## Material for this exercise

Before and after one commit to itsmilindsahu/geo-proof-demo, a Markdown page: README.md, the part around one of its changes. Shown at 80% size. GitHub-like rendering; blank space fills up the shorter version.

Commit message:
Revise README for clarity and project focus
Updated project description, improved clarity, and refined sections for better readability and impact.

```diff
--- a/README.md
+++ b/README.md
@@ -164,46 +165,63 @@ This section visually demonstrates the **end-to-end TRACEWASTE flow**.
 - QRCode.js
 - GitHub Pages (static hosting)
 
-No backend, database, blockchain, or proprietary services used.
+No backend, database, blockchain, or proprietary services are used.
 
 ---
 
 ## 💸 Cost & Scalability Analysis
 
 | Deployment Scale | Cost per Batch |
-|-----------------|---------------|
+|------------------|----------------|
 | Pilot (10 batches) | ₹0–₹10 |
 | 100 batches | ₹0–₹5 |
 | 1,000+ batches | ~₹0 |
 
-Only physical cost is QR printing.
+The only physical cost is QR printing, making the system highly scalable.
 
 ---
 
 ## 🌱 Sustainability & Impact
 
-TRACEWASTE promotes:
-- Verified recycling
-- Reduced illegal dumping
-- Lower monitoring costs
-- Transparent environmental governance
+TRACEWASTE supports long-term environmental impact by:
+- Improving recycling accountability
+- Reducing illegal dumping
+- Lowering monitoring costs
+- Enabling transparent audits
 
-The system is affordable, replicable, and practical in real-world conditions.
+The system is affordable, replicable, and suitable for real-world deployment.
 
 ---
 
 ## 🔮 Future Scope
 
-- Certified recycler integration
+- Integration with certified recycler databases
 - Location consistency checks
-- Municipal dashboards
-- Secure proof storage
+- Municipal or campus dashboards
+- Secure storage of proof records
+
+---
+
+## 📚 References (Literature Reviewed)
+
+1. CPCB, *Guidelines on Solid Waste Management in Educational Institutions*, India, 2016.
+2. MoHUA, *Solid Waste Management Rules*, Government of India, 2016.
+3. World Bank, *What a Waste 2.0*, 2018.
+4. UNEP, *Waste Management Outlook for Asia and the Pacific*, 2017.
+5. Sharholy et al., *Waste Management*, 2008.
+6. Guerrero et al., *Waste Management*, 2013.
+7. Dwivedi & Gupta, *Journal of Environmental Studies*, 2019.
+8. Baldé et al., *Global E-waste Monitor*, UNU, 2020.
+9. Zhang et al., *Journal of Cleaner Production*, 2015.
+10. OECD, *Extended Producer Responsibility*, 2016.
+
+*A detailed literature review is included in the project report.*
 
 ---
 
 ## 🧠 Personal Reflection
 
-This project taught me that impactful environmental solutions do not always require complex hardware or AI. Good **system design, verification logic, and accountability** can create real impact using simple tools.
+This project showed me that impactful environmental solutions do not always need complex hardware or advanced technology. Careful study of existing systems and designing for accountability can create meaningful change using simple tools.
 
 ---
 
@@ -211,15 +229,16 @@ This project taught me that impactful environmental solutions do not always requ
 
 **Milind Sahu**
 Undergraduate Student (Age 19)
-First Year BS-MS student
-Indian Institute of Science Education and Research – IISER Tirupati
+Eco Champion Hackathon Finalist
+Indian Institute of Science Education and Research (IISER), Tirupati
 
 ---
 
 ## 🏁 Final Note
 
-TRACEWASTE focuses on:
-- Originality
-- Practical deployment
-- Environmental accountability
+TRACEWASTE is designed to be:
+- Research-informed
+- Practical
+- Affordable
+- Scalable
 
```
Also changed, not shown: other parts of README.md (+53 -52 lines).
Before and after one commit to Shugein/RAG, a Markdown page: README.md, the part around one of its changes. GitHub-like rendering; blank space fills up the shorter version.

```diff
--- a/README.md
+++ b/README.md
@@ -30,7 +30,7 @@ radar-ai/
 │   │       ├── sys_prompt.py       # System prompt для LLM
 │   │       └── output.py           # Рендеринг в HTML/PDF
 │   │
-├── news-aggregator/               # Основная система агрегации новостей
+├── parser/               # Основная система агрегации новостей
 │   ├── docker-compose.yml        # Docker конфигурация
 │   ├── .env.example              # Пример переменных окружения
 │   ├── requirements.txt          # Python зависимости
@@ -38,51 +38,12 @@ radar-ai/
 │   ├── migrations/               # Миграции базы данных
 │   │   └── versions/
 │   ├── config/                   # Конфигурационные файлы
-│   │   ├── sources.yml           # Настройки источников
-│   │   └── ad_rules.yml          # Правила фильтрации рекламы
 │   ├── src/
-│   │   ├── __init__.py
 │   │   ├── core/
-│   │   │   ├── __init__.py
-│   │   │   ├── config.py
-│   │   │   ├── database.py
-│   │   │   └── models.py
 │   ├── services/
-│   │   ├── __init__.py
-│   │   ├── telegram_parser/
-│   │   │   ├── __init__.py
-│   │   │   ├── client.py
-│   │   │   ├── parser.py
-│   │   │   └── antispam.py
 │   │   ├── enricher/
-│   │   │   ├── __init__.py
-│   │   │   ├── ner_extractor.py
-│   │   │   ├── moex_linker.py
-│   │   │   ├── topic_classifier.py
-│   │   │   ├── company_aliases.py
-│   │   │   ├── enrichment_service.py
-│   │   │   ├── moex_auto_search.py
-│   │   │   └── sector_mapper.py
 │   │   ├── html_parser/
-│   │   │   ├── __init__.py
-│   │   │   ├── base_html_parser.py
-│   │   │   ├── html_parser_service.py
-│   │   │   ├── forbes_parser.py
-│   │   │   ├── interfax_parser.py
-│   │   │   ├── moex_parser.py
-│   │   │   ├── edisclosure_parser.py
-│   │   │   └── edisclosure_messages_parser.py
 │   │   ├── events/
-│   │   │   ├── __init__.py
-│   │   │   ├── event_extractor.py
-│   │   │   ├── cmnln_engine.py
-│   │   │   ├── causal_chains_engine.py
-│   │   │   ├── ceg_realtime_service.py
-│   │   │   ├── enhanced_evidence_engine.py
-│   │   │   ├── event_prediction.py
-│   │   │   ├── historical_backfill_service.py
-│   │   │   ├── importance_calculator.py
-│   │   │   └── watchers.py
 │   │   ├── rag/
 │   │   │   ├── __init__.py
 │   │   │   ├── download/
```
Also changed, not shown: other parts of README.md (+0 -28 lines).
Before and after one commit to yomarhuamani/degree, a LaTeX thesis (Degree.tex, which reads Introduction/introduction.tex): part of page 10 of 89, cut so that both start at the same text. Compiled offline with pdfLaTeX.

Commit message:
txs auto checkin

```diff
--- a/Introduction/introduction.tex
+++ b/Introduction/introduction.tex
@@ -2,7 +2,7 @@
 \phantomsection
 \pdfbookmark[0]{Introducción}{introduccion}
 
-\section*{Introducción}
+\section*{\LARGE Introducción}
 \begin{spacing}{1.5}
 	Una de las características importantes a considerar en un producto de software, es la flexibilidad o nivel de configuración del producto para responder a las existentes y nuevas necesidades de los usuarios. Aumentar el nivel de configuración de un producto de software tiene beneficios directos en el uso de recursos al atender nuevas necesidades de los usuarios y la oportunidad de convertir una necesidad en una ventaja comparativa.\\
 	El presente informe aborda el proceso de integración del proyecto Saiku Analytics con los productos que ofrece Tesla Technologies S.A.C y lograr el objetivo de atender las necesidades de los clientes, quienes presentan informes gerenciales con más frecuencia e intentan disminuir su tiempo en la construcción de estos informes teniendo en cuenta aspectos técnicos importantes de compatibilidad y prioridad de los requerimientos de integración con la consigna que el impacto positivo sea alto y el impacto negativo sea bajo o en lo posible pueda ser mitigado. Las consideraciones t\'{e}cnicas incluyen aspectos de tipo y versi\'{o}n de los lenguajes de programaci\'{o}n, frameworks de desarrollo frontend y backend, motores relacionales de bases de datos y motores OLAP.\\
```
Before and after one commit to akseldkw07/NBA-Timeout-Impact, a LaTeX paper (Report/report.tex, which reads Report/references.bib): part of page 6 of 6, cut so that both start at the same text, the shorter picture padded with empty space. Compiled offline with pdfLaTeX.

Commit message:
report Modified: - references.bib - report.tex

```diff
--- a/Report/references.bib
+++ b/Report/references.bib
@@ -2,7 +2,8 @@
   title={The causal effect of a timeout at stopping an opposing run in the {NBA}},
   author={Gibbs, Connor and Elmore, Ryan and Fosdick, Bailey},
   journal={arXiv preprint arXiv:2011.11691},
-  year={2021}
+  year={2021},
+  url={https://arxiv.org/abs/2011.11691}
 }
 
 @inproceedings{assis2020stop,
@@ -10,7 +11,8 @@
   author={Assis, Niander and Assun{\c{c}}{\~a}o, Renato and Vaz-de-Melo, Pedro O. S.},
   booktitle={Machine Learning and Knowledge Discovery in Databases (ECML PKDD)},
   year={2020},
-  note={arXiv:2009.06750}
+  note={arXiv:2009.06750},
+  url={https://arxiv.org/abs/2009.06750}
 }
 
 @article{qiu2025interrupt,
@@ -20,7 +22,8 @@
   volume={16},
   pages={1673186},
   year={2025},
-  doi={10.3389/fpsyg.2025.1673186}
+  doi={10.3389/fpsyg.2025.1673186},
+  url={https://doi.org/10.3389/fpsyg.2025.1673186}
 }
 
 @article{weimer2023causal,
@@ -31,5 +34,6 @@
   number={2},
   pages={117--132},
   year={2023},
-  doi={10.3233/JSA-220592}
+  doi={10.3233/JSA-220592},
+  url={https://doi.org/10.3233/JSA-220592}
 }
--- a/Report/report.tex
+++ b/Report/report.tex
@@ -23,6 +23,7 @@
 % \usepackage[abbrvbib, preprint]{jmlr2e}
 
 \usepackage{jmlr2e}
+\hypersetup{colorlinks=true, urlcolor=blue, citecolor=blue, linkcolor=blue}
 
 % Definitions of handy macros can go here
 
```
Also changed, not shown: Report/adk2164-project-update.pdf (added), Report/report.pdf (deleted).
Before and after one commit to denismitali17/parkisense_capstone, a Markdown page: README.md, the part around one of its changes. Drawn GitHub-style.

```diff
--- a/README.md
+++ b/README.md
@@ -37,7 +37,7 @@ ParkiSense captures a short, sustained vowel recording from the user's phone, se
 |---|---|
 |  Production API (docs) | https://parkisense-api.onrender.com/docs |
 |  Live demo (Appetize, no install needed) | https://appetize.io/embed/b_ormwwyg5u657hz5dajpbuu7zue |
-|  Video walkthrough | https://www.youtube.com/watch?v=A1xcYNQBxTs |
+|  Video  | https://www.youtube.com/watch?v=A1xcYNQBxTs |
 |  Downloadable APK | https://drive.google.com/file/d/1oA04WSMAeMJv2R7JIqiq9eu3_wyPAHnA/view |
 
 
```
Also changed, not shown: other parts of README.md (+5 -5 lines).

## Goal of the exercise
In the material above, find the lines that contain "Research" and show them.

## Answer for the task
-Indian Institute of Science Education and Research – IISER Tirupati
+Indian Institute of Science Education and Research (IISER), Tirupati
+- Research-informed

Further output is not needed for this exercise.